This is a vivid portrayal of the complexities of quadripartite decision-making (two countries, plus the public and private sectors), revealing new insights into the role of the British and French Governments in the process. This important book, written by Britain’s leading transport historian, will be essential reading for all those interested in PPPs, British and European economic history and international relations.
The building of the Channel Tunnel has been one of Europe’s major projects and a testimony to British-French and public-private sector collaboration. However, Eurotunnel’s current financial crisis provides a sobering backcloth for an examination of the British Government’s long-term flirtation with the project, and, in particular, the earlier Tunnel project in the 1960s and early 1970s, which was abandoned by the British Government in 1975.
Table of Contents
1. Beginnings, 1802-1945 2. New Aspirations: The Channel Tunnel Project, 1945-64 3. Another False Start: The Wilson Governments and the Tunnel, 1964-70 4. The Heath Government and the Tunnel: Reaching Agreement, 1970-2 5. The Heath Government and the Tunnel: Taking the Project Forward, 1972-4 6. Abandonment, 1974-5 7. Keeping Hopes Alive, 1975-81 8. The Thatcher Governments and the Tunnel: From Hope to Eternity, 1981-4 9. The Thatcher Governments and the Tunnel: Choosing a Promoter, 1984-6 10. Eurotunnel: Finance and Construction, 1986-90 11. From Tunnel to Transport Facility, 1988-94 12. The Channel Tunnel: Postscript, 1994-2005
'The work is scholary and well-referenced. It opens the reader's eyes to the complexity of planning, negotiating and implementing a truly major project that has changed our whole relationship with the Continent.' - modern-railways.com
'As the President of the Swiss Federal Railways said on a visit to the tunnel in 1997.' This is the work of the century.' Mr Gourvish has done us proud with his account.' - Journal of the Railway and Canal Historical Society

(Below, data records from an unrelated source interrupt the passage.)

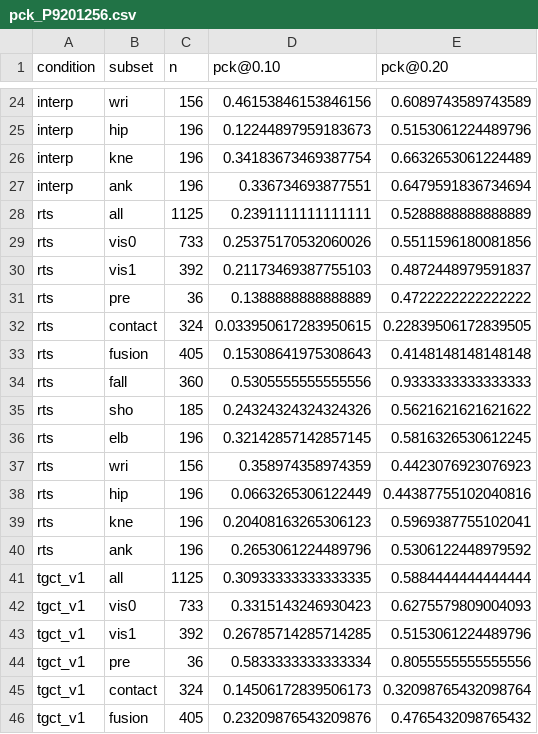
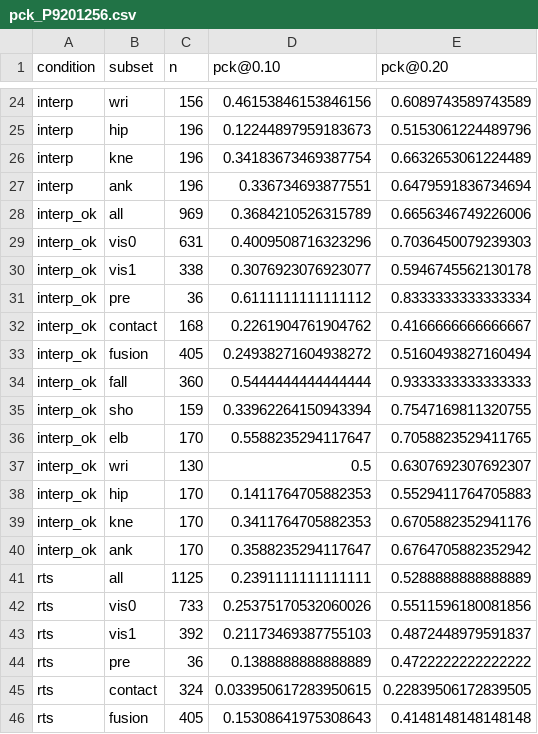
Before and after one commit to Yuuaraki/rugby-video-analytics, a CSV file: phase2/results/final_v3/pck_P9201256.csv, drawn as a sheet; only a part is shown, gaps mark what is left out; the shorter side is filled out with more unchanged rows.

```diff
--- a/phase2/results/final_v3/pck_P9201256.csv
+++ b/phase2/results/final_v3/pck_P9201256.csv
@@ -27,2 +27,15 @@ interp,kne,196,0.34183673469387754,0.6632653061224489
 interp,ank,196,0.336734693877551,0.6479591836734694
+interp_ok,all,969,0.3684210526315789,0.6656346749226006
+interp_ok,vis0,631,0.4009508716323296,0.7036450079239303
+interp_ok,vis1,338,0.3076923076923077,0.5946745562130178
+interp_ok,pre,36,0.6111111111111112,0.8333333333333334
+interp_ok,contact,168,0.2261904761904762,0.4166666666666667
+interp_ok,fusion,405,0.24938271604938272,0.5160493827160494
+interp_ok,fall,360,0.5444444444444444,0.9333333333333333
+interp_ok,sho,159,0.33962264150943394,0.7547169811320755
+interp_ok,elb,170,0.5588235294117647,0.7058823529411765
+interp_ok,wri,130,0.5,0.6307692307692307
+interp_ok,hip,170,0.1411764705882353,0.5529411764705883
+interp_ok,kne,170,0.3411764705882353,0.6705882352941176
+interp_ok,ank,170,0.3588235294117647,0.6764705882352942
 rts,all,1125,0.2391111111111111,0.5288888888888889
```
Also changed, not shown: phase2/results/final_v3/bias_P9201256_hybrik_interp.csv, phase2/results/final_v3/bias_P9201256_hybrik_struct.csv, 39 other files.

'In his account of that most recent 40-year phase, Terry Gourvish has successfully blended treatment of the technical and political issues with close attention to the economic problems. Meanwhile, an amusing selection of newspaper cartoons injects welcome attention to the popular hopes and fears aroused by the tunnel. This combination makes for such a thorough account of the British side of debates that it is hard to imagine there is much else to be said about the project on this side of the channel.' - Economic History Society 2007, Economic History Review, 60, 1 (2007)